Not recommended

An occasionally included fourth group defines antibiotics whose use is not recommended.[3]

See also
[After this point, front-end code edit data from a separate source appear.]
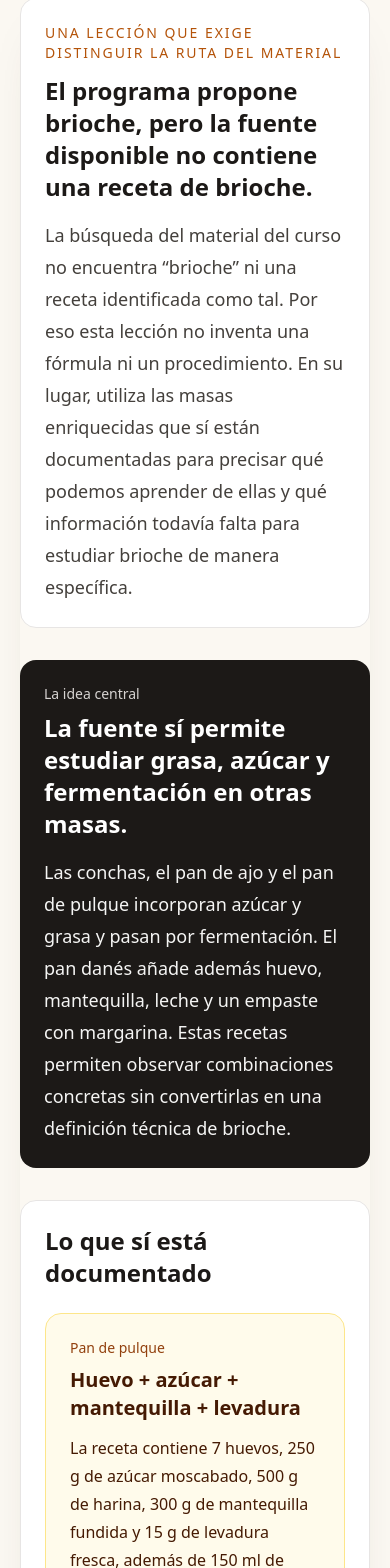
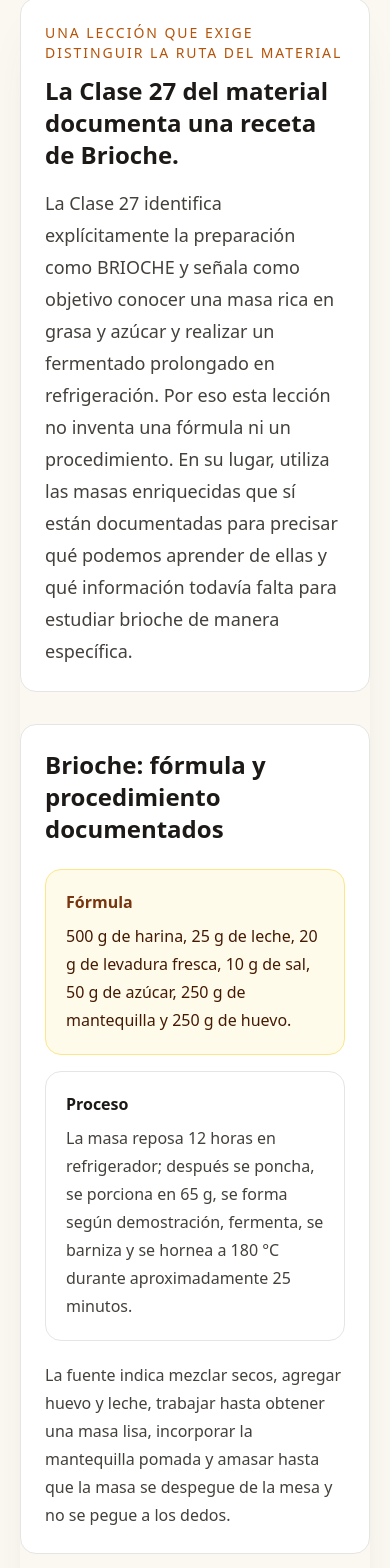
Before and after one commit to Drworm82/CursoPanadero, a Next.js app: page /leccion-brioche-grasa-azucar-fermentacion in a window 390 px wide. Shown: the part 350-1918 px from the top of the page. Built offline with nearby package versions, Linux system fonts and the light colour scheme; no server answers.

Commit message:
Actualizar L32 con Brioche de Clase 27

```diff
--- a/pages/leccion-brioche-grasa-azucar-fermentacion.js
+++ b/pages/leccion-brioche-grasa-azucar-fermentacion.js
@@ -12,14 +12,23 @@ export default function LessonThirtyTwoPage() {
         <section className="rounded-2xl border border-stone-200 bg-white p-6 sm:p-8">
           <p className="text-sm font-medium uppercase tracking-[0.14em] text-amber-700">Una lección que exige distinguir la ruta del material</p>
           <h2 className="mt-3 text-2xl font-semibold text-stone-900">
-            El programa propone brioche, pero la fuente disponible no contiene una receta de brioche.
+            La Clase 27 del material documenta una receta de Brioche.
           </h2>
           <p className="mt-4 max-w-3xl text-lg leading-8 text-stone-700">
-            La búsqueda del material del curso no encuentra “brioche” ni una receta identificada como tal.
+            La Clase 27 identifica explícitamente la preparación como BRIOCHE y señala como objetivo conocer una masa rica en grasa y azúcar y realizar un fermentado prolongado en refrigeración.
             Por eso esta lección no inventa una fórmula ni un procedimiento. En su lugar, utiliza las masas
             enriquecidas que sí están documentadas para precisar qué podemos aprender de ellas y qué información
             todavía falta para estudiar brioche de manera específica.
           </p>
+        </section>
+
+        <section className="rounded-2xl border border-stone-200 bg-white p-6 sm:p-8">
+          <h2 className="text-2xl font-semibold text-stone-900">Brioche: fórmula y procedimiento documentados</h2>
+          <div className="mt-6 grid gap-4 md:grid-cols-2">
+            <div className="rounded-2xl border border-amber-200 bg-amber-50 p-5"><p className="font-semibold text-amber-900">Fórmula</p><p className="mt-2 leading-7 text-amber-950">500 g de harina, 25 g de leche, 20 g de levadura fresca, 10 g de sal, 50 g de azúcar, 250 g de mantequilla y 250 g de huevo.</p></div>
+            <div className="rounded-2xl border border-stone-200 bg-white p-5"><p className="font-semibold text-stone-900">Proceso</p><p className="mt-2 leading-7 text-stone-700">La masa reposa 12 horas en refrigerador; después se poncha, se porciona en 65 g, se forma según demostración, fermenta, se barniza y se hornea a 180 °C durante aproximadamente 25 minutos.</p></div>
+          </div>
+          <p className="mt-5 leading-7 text-stone-700">La fuente indica mezclar secos, agregar huevo y leche, trabajar hasta obtener una masa lisa, incorporar la mantequilla pomada y amasar hasta que la masa se despegue de la mesa y no se pegue a los dedos.</p>
         </section>
 
         <section className="rounded-2xl bg-stone-900 p-6 text-white sm:p-8">
@@ -114,10 +123,10 @@ export default function LessonThirtyTwoPage() {
             </div>
 
             <div className="rounded-2xl bg-stone-100 p-5">
-              <p className="font-semibold text-stone-900">4. No atribuyas estas recetas a brioche</p>
+              <p className="font-semibold text-stone-900">4. Distingue la receta de brioche de las demás masas enriquecidas</p>
               <p className="mt-2 leading-7 text-stone-700">
                 Una masa enriquecida puede servir como comparación pedagógica, pero el material no identifica ninguna
-                de estas preparaciones como brioche.
+                de estas preparaciones como brioche; ahora la Clase 27 permite estudiar una receta identificada explícitamente como tal.
               </p>
             </div>
           </div>
@@ -125,11 +134,11 @@ export default function LessonThirtyTwoPage() {
 
         <section className="rounded-2xl border border-dashed border-stone-300 bg-stone-50 p-6 sm:p-8">
           <p className="text-sm font-medium text-amber-800">Práctica de comparación</p>
-          <h2 className="mt-2 text-xl font-semibold text-stone-900">Construye el puente hacia brioche sin inventarlo</h2>
+          <h2 className="mt-2 text-xl font-semibold text-stone-900">Compara la fórmula y el manejo del brioche</h2>
           <p className="mt-2 leading-7 text-stone-600">
             Compara conchas, pan de ajo y pan de pulque. Para cada una registra harina, azúcar, huevo, mantequilla
             u otra grasa, líquido adicional, levadura y etapas de fermentación. Después escribe qué características
-            necesitarías conocer para poder estudiar una receta de brioche: ingredientes, cantidades, orden de
+            compara con la receta documentada: ingredientes, cantidades, orden de incorporación y el reposo prolongado en refrigeración. Observa especialmente
             incorporación, tiempos de fermentación, formado, temperatura y horneado. Marca esas casillas como
             “no documentadas” cuando la fuente no las proporcione.
           </p>
@@ -137,9 +146,9 @@ export default function LessonThirtyTwoPage() {
 
         <section className="rounded-2xl border border-amber-200 bg-amber-50 p-6 sm:p-8">
           <p className="text-sm font-medium text-amber-900">Límite de esta fuente</p>
-          <h2 className="mt-2 text-xl font-semibold text-amber-950">Brioche no está documentado en el material disponible.</h2>
+          <h2 className="mt-2 text-xl font-semibold text-amber-950">La receta de Brioche sí está documentada.</h2>
           <p className="mt-3 max-w-3xl leading-7 text-amber-950">
-            No hay receta, cantidades, procedimiento ni explicación específica de brioche en los archivos consultados.
+            La Clase 27 proporciona receta, cantidades y procedimiento. El formado se remite a la demostración de clase.
             Tampoco hay una explicación que establezca que la fermentación prolongada en refrigeración sea el principio
             característico de esta preparación. La lección conserva el título previsto por la ruta, pero deja explícito
             que su contenido específico queda pendiente de una fuente que lo documente.
@@ -179,7 +188,7 @@ export default function LessonThirtyTwoPage() {
               concretas de su proceso.
             </p>
             <p className="leading-7">
-              <strong>Brioche queda sin documentar:</strong> no debemos convertir una comparación de masas enriquecidas
+              <strong>Brioche está documentado:</strong> la fuente proporciona una fórmula y un procedimiento, aunque el formado se remite a la demostración
               en una receta o teoría de brioche que la fuente no contiene.
             </p>
           </div>
```
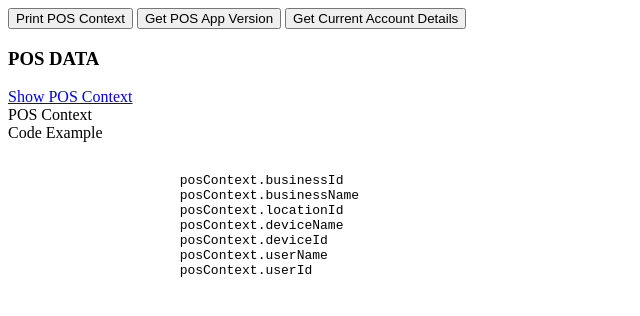
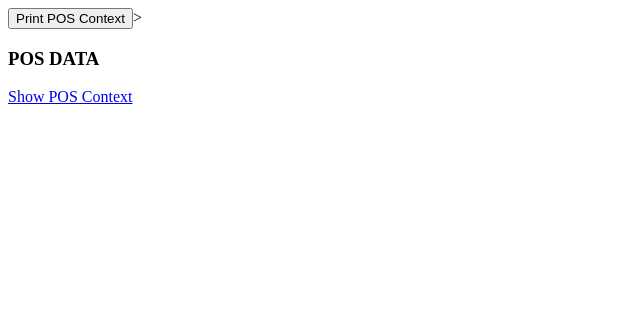
Before and after one commit to PWaddell89/philwaddell.github.io, a plain HTML site: page bullerTest.html in a window 1280 px wide. Shown: the whole page, without its empty margins (0-640 px from the left). Drawn offline with Linux system fonts and the light colour scheme.

Commit message:
Update bullerTest.html

```diff
--- a/bullerTest.html
+++ b/bullerTest.html
@@ -9,9 +9,7 @@
     <div id="unauthorized-message" style="display:none">Unauthorized Access</div>
     <div id="response"></div> <!-- Add a div to show the response -->
     <div class="pos-functions">
-        <button class="button" onclick="printContext()">Print POS Context</button>
-        <button class="button" onclick="printVersion()">Get POS App Version</button>
-        <button class="button" onclick="getCurrentAccount()">Get Current Account Details</button>
+        <button class="button" onclick="printContext()">Print POS Context</button>>
       </div>
       <div class="col-4 bg-white">
           <div class="list-group" id="list-tab" role="tablist">
@@ -19,40 +17,6 @@
             <a class="list-group-item list-group-item-action list-group-item-dark" id="list-context-list" fId="printContext()" data-toggle="list" href="#list-context" role="tab" aria-controls="context">Show POS Context</a>
           </div>
       </div>
-          <!--TAB CONTENTs-->
-      <div class="col-8 bg-white">
-          <div class="tab-content" id="nav-tabContent">
-            <!-- ERROR MESSAGE ALERT-->
-            <div class="alert alert-danger alert-dismissible fade hide" role="alert" id="errorAlert">
-            </div>
-            <!--POS DATA-->
-            <!--Show POS Context-->
-            <div class="tab-pane fade show" role="tabpanel" aria-labelledby="list-context-list" id="list-context">
-              <div class="card text-white bg-dark mb-3">
-                <div class="card-header">POS Context</div>
-                <div class="card-body">
-                  <div id="list-context-content"></div>
-                </div>
-              </div>
-              <div class="card bg-dark">
-                <div class="card-header text-white">Code Example</div>
-                <div class="card-body">
-                  <p class="card-text">
-                    <pre class="fs-6 pretty-printed">
-                      <code class="language-javascript text-white">
-                      posContext.businessId
-                      posContext.businessName
-                      posContext.locationId
-                      posContext.deviceName
-                      posContext.deviceId
-                      posContext.userName
-                      posContext.userId
-                      </code>
-                </pre>
-                  </p>
-                </div>
-              </div>
-            </div>
     <script>
       function syntaxHighlight(json) {
         if (typeof json != 'string') {
```
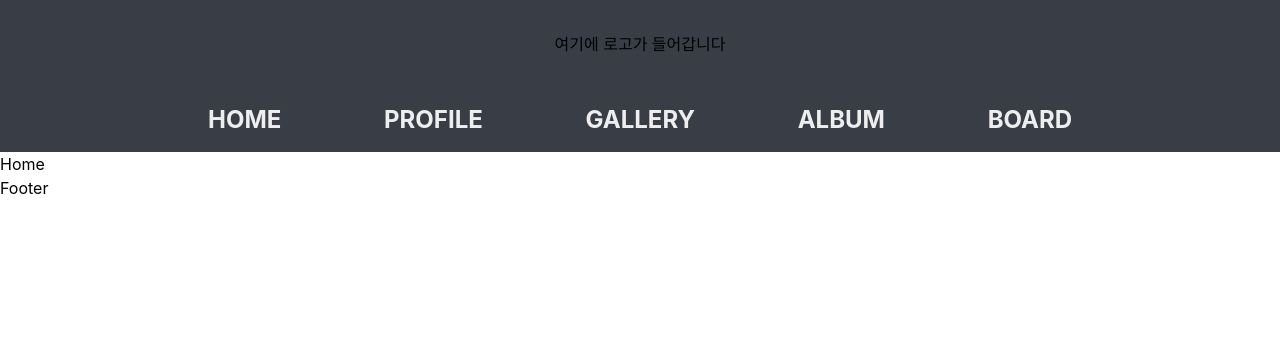
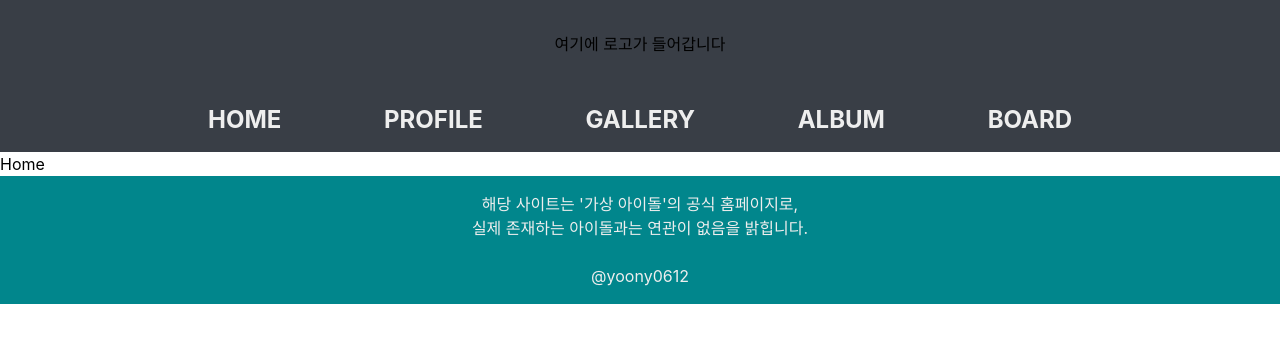
Before and after one commit to yoonui/Virtual_idol_Official_website_frontend, a React (Create React App) app: page / in a window 1280 px wide. Shown: the top 342 px of the page. Built offline with nearby package versions, Linux system fonts and the light colour scheme.

Commit message:
ADD: footer

```diff
--- a/src/components/basic/Footer.tsx
+++ b/src/components/basic/Footer.tsx
@@ -1,5 +1,14 @@
 const Footer = () => {
-  return <div>Footer</div>;
+  return (
+    <div className="w-[100%] bg-custom-mint-drak flex justify-center">
+      <div className="w-[70%] text-custom-white text-center my-4">
+        <div>해당 사이트는 '가상 아이돌'의 공식 홈페이지로,</div>
+        <div>실제 존재하는 아이돌과는 연관이 없음을 밝힙니다.</div>
+        <br />
+        <div>@yoony0612</div>
+      </div>
+    </div>
+  );
 };
 
 export default Footer;
```
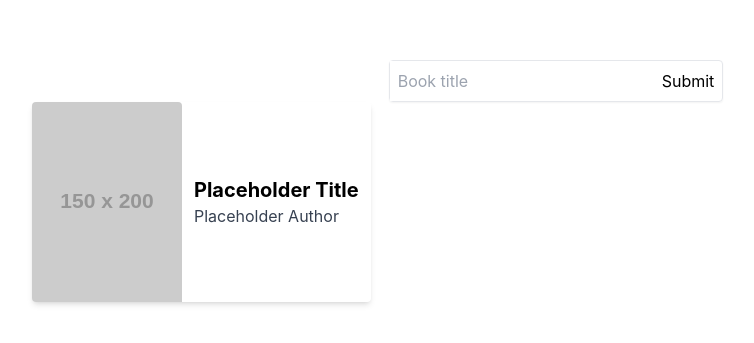
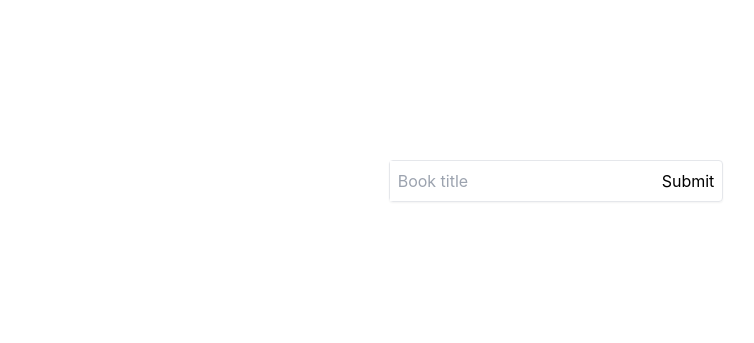
Before and after one commit to jaisawhney/great-reads, a Next.js app: page /book-search in a window 1280 px wide. Shown: the part 219-562 px from the top of the page, without its empty margins (84-838 px from the left). Built offline with nearby package versions, Linux system fonts and the light colour scheme.

Commit message:
Display results

```diff
--- a/pages/book-search.js
+++ b/pages/book-search.js
@@ -1,16 +1,20 @@
 import Head from "next/head";
 import styles from "../styles/Home.module.css";
+import {useState} from "react";
 
 export default function BookSearch() {
+    const [searchResults, setSearchResults] = useState([]);
+
     function onSubmit(e) {
         e.preventDefault();
 
-        const bookTitle = e.target.elements.bookName.value;
-        fetch(`http://openlibrary.org/search.json?q=intitle:"${bookTitle}"&fields=title,author_name,isbn,cover_i&limit=15&page=1`)
+        const bookTitle = e.target.elements.bookName?.value;
+        if(!bookTitle) return;
+
+        fetch(`http://openlibrary.org/search.json?q=${bookTitle}&fields=title,author_name,cover_i&limit=15&page=1`)
             .then(res => res.json())
             .then(res => {
-                console.log(res?.docs);
-                return res;
+                return setSearchResults(res.docs);
             });
     }
 
@@ -27,15 +31,22 @@ export default function BookSearch() {
                     <input className="px-2" type="submit"/>
                 </form>
                 <div className="grid grid-cols-1 gap-4 xl:grid-cols-3">
-                    <div className="row-auto flex flex-row items-center shadow-md rounded">
-                        <img src="https://via.placeholder.com/150x200.png?text=Book+Cover"
-                             alt="Book thumbnail"
-                             className="fill-current w-full rounded-t h-auto md:rounded-l md:w-auto"/>
-                        <div className="flex flex-col justify-between leading-normal p-3">
-                            <p className="font-bold text-md md:text-xl">Placeholder Title</p>
-                            <p className="text-base text-gray-700">Placeholder Author</p>
-                        </div>
-                    </div>
+                    {searchResults.length > 0 &&
+                    searchResults
+                        .filter(({title, author_name}) => title && author_name)
+                        .map((result, i) => {
+                            const {title, author_name} = result;
+
+                            return (
+                                <div className="row-auto flex flex-row items-center shadow-md rounded" key={i}>
+                                    <div className="flex flex-col justify-between leading-normal p-3">
+                                        <p className="font-bold text-md md:text-xl">{title}</p>
+                                        <p className="text-base text-gray-700">{author_name.join(", ")}</p>
+                                        <a className="no-underline hover:underline" href="#">Add to Shelf</a>
+                                    </div>
+                                </div>
+                            )
+                        })}
                 </div>
             </main>
         </div>
```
  1. 1.0 1.1 1.2 1.3 1.4 1.5 "2021 AWaRe classification". www.who.int. Archived from the original on 3 August 2023. Retrieved 16 August 2023.
  2. "2.3.5. WHO model lists of essential medicines". WHO Expert Committee on Biological Standardization: seventy-sixth report. Geneva: World Health Organization. 2023. pp. 17–18. ISBN 978-92-4-007448-4. Archived from the original on 2023-11-19. Retrieved 2023-11-17.
  3. 3.0 3.1 3.2 3.3 3.4 3.5 3.6 3.7 3.8 The WHO AWaRe (Access, Watch, Reserve) antibiotic book. 9 December 2022. Archived from the original on 13 August 2023. Retrieved 16 August 2023.
  4. 4.0 4.1 4.2 4.3 "WHO Antibiotics Portal". aware.essentialmeds.org. Archived from the original on 7 August 2023. Retrieved 20 November 2023.
  5. 5.0 5.1 5.2 5.3 5.4 Zanichelli, Veronica; Sharland, Michael; Cappello, Bernadette; Moja, Lorenzo; Getahun, Haileyesus; Pessoa-Silva, Carmem; Sati, Hatim; van Weezenbeek, Catharina; Balkhy, Hanan; Simão, Mariângela; Gandra, Sumanth; Huttner, Benedikt (1 April 2023). "The WHO AWaRe (Access, Watch, Reserve) antibiotic book and prevention of antimicrobial resistance". Bulletin of the World Health Organization. 101 (4): 290–296. doi:10.2471/BLT.22.288614. ISSN 0042-9686. Archived from the original on 7 May 2023. Retrieved 17 November 2023.
  6. 6.0 6.1 6.2 6.3 Mudenda, Steward; Daka, Victor; Matafwali, Scott K. (2023). "World Health Organization AWaRe framework for antibiotic stewardship: Where are we now and where do we need to go? An expert viewpoint". Antimicrobial stewardship & healthcare epidemiology: ASHE. 3 (1): e84. doi:10.1017/ash.2023.164. ISSN 2732-494X. PMID 37179758. Archived from the original on 2023-05-14. Retrieved 2023-11-18.
  7. 7.0 7.1 7.2 World Health Organization (2023). The selection and use of essential medicines 2023: web annex A: World Health Organization model list of essential medicines: 23rd list (2023). Geneva: World Health Organization. hdl:10665/371090. WHO/MHP/HPS/EML/2023.02.

External links